"Maybe it was Coyote.
'Ah, excuse me,' says Coyote. 'I was asleep at the time.'
'What time was that?' I says.
'When were the rangeres killed?' says Coyote." (70).

"And they gallop off, looking for Indians and buffalo and poor people and other good things to kill" (71).

"'Watch the toilet,' Latisha called after her. 'Sometimes it overflows.'
'Don't they all, 'Jeanette called back, sounding very far away. 'Don't they all.'" (135).

"I'm Changing Woman, says Changing Woman.
Any relation to Eve? says the little man. She sinned, you know. that's why I'm in a canoe full of animals. That's why I'm in a canoe full of poop. [...]
Why are you talking to animals? says the little man. This is a Christian ship. Animals don't talk. We got rules." (145).

Margaret Laurence - The Stone Angel

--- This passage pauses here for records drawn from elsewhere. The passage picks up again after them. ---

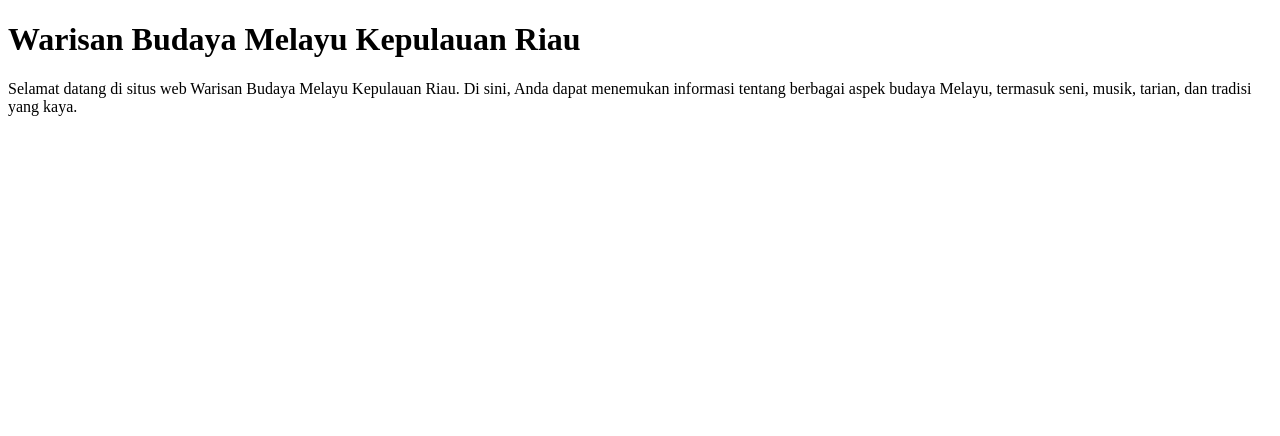
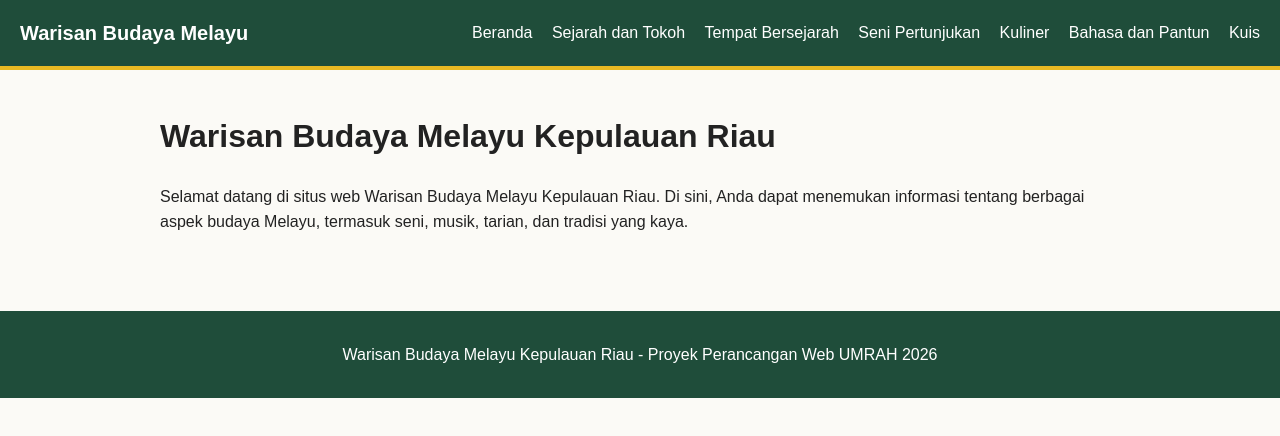
Before and after one commit to naufalabdurrafi/warisan-budaya-melayu, a plain HTML site: page index.html in a window 1280 px wide. Drawn offline with Linux system fonts and the light colour scheme.

Commit message:
feat: tambah fondasi template, style global, dan menu hamburger

```diff
--- a/css/style.css
+++ b/css/style.css
@@ -1 +1,104 @@
 /* style utama untuk website Warisan Budaya Melayu */
+
+/* style.css : gaya global (dipakai semua halaman) */
+
+/* Warna utama. Ganti di sini kalau desain sudah final. */
+:root {
+  --warna-utama: #1f4d3a;
+  --warna-aksen: #e8b923;
+  --warna-teks: #222222;
+  --warna-latar: #fbfaf6;
+}
+
+* {
+  box-sizing: border-box;
+}
+
+body {
+  margin: 0;
+  font-family: Arial, sans-serif;
+  line-height: 1.6;
+  color: var(--warna-teks);
+  background-color: var(--warna-latar);
+}
+
+img {
+  max-width: 100%;
+}
+
+main {
+  max-width: 1000px;
+  margin: 0 auto;
+  padding: 20px;
+}
+
+/* Header dan menu */
+header {
+  background-color: var(--warna-utama);
+  padding: 10px 20px;
+  border-bottom: 4px solid var(--warna-aksen);
+}
+
+.logo {
+  color: white;
+  font-size: 20px;
+  font-weight: bold;
+  text-decoration: none;
+}
+
+nav a {
+  display: block;
+  color: white;
+  text-decoration: none;
+  padding: 10px 0;
+}
+
+nav a:hover {
+  color: var(--warna-aksen);
+}
+
+/* Di HP: menu disembunyikan, tampil saat tombol diklik */
+nav {
+  display: none;
+}
+
+nav.terbuka {
+  display: block;
+}
+
+#tombol-menu {
+  float: right;
+  padding: 6px 12px;
+  cursor: pointer;
+}
+
+/* Di layar lebar: menu tampil mendatar, tombol disembunyikan */
+@media (min-width: 800px) {
+  #tombol-menu {
+    display: none;
+  }
+
+  header {
+    display: flex;
+    justify-content: space-between;
+    align-items: center;
+  }
+
+  nav {
+    display: block;
+  }
+
+  nav a {
+    display: inline-block;
+    margin-left: 15px;
+  }
+}
+
+/* Footer */
+footer {
+  background-color: var(--warna-utama);
+  color: white;
+  text-align: center;
+  padding: 15px;
+  margin-top: 40px;
+}
--- a/index.html
+++ b/index.html
@@ -1,14 +1,39 @@
 <!DOCTYPE html>
 <html lang="id">
 <head>
-    <meta charset="UTF-8">
-    <meta name="viewport" content="width=device-width, initial-scale=1.0">
-    <title>Warisan Budaya Melayu</title>
-    <link rel="stylesheet" href="css/style.css">
-    <script src="js/script.js" defer></script>
+  <meta charset="UTF-8">
+  <meta name="viewport" content="width=device-width, initial-scale=1.0">
+  <title>Warisan Budaya Melayu</title>
+
+  <link rel="stylesheet" href="css/style.css">
+  <!-- <link rel="stylesheet" href="css/beranda.css"> -->
+  <script src="js/script.js" defer></script>
+  <!-- <script src="js/beranda.js" defer></script> -->
 </head>
 <body>
+
+  <header>
+    <a class="logo" href="index.html">Warisan Budaya Melayu</a>
+    <button id="tombol-menu">Menu</button>
+    <nav id="menu">
+      <a href="index.html">Beranda</a>
+      <a href="html/sejarah-tokoh.html">Sejarah dan Tokoh</a>
+      <a href="html/tempat-bersejarah.html">Tempat Bersejarah</a>
+      <a href="html/seni-pertunjukan.html">Seni Pertunjukan</a>
+      <a href="html/kuliner.html">Kuliner</a>
+      <a href="html/bahasa-pantun.html">Bahasa dan Pantun</a>
+      <a href="html/kuis.html">Kuis</a>
+    </nav>
+  </header>
+
+  <main>
     <h1>Warisan Budaya Melayu Kepulauan Riau</h1>
     <p>Selamat datang di situs web Warisan Budaya Melayu Kepulauan Riau. Di sini, Anda dapat menemukan informasi tentang berbagai aspek budaya Melayu, termasuk seni, musik, tarian, dan tradisi yang kaya.</p>
+  </main>
+
+  <footer>
+    <p>Warisan Budaya Melayu Kepulauan Riau - Proyek Perancangan Web UMRAH 2026</p>
+  </footer>
+
 </body>
 </html>
--- a/js/script.js
+++ b/js/script.js
@@ -1 +1,10 @@
 // Script utama untuk website Warisan Budaya Melayu
+
+// script.js : menu hamburger (dipakai semua halaman)
+
+const tombolMenu = document.getElementById("tombol-menu");
+const menu = document.getElementById("menu");
+
+tombolMenu.addEventListener("click", function () {
+  menu.classList.toggle("terbuka");
+});
```
Also changed, not shown: html/tamplate.html (added, +39 -0 lines), 1 other file.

I had read this book before, but I didn't appreciate it properly the first time.
I found it to be beautiful- although not as moving as The Fire-Dwellers- and really enjoyable.
I particularly loved the subtlety of metaphor and meaning. I had a number of favorite passages, such as the following:
"his monument stood, more dear to him, I believe, than the brood mare who lay beneath because she'd proved no match for his stud" (Laurence 43). [It is referring, of course, to the marble angel over her mother's grave.] I found this to be amazing, especially considering the fact that it is simply thrown in with the rest of the ideas and is hardly touched on again.
Parenting is a profound element of this work, and I'm writing an essay for English 240 comparing it to Death of a Salesman (of course I am also comparing it to pride/individuality from a sociological standpoint).
There is also a lot of humour, which makes sense considering Laurence's strength in that capacity.
"He leans over and looks me straight in the eye. 'I lost my faither,' he says confidingly. 'I kind of mislaid it and when I went to look for it, it wasn't there.'" (Laurence 229).